Exercise = Go through the listing below. Copy each line that has the string "data".

────────────────────────────────────────

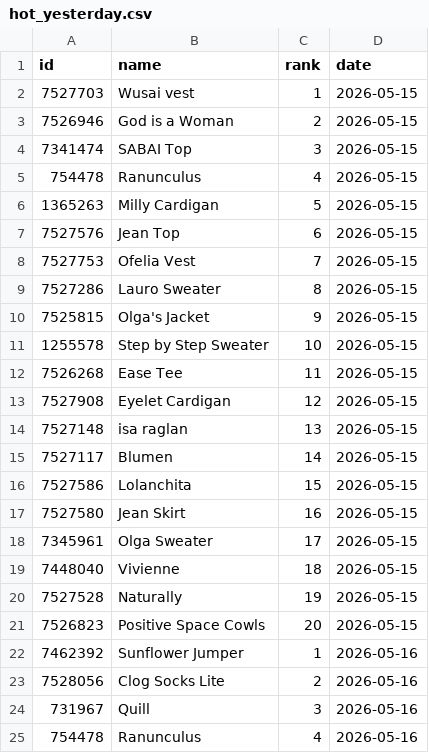
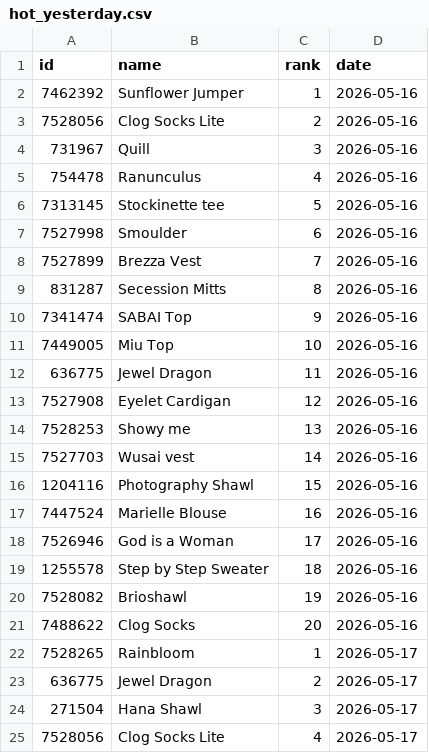
Before and after one commit to alexmcsw/ravelry-table, a CSV file: data/hot_yesterday.csv, drawn as a sheet; only a part is shown; the shorter side is filled out with more unchanged rows; the diff covers the shown part only.

```diff
--- a/data/hot_yesterday.csv
+++ b/data/hot_yesterday.csv
@@ -1,22 +1,2 @@
 "id","name","rank","date"
-7527703,"Wusai vest",1,2026-05-15
-7526946,"God is a Woman",2,2026-05-15
-7341474,"SABAI Top",3,2026-05-15
-754478,"Ranunculus",4,2026-05-15
-1365263,"Milly Cardigan",5,2026-05-15
-7527576,"Jean Top",6,2026-05-15
-7527753,"Ofelia Vest",7,2026-05-15
-7527286,"Lauro Sweater",8,2026-05-15
-7525815,"Olga's Jacket",9,2026-05-15
-1255578,"Step by Step Sweater",10,2026-05-15
-7526268,"Ease Tee",11,2026-05-15
-7527908,"Eyelet Cardigan",12,2026-05-15
-7527148,"isa raglan",13,2026-05-15
-7527117,"Blumen",14,2026-05-15
-7527586,"Lolanchita",15,2026-05-15
-7527580,"Jean Skirt",16,2026-05-15
-7345961,"Olga Sweater",17,2026-05-15
-7448040,"Vivienne",18,2026-05-15
-7527528,"Naturally",19,2026-05-15
-7526823,"Positive Space Cowls",20,2026-05-15
 7462392,"Sunflower Jumper",1,2026-05-16
```
Also changed, not shown: 20 added rows elsewhere in this file.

────────────────────────────────────────

Your solution =
Before and after one commit to alexmcsw/ravelry-table, a CSV file: data/hot_yesterday.csv, drawn as a sheet; only a part is shown; the shorter side is filled out with more unchanged rows; the diff covers the shown part only.
--- a/data/hot_yesterday.csv
+++ b/data/hot_yesterday.csv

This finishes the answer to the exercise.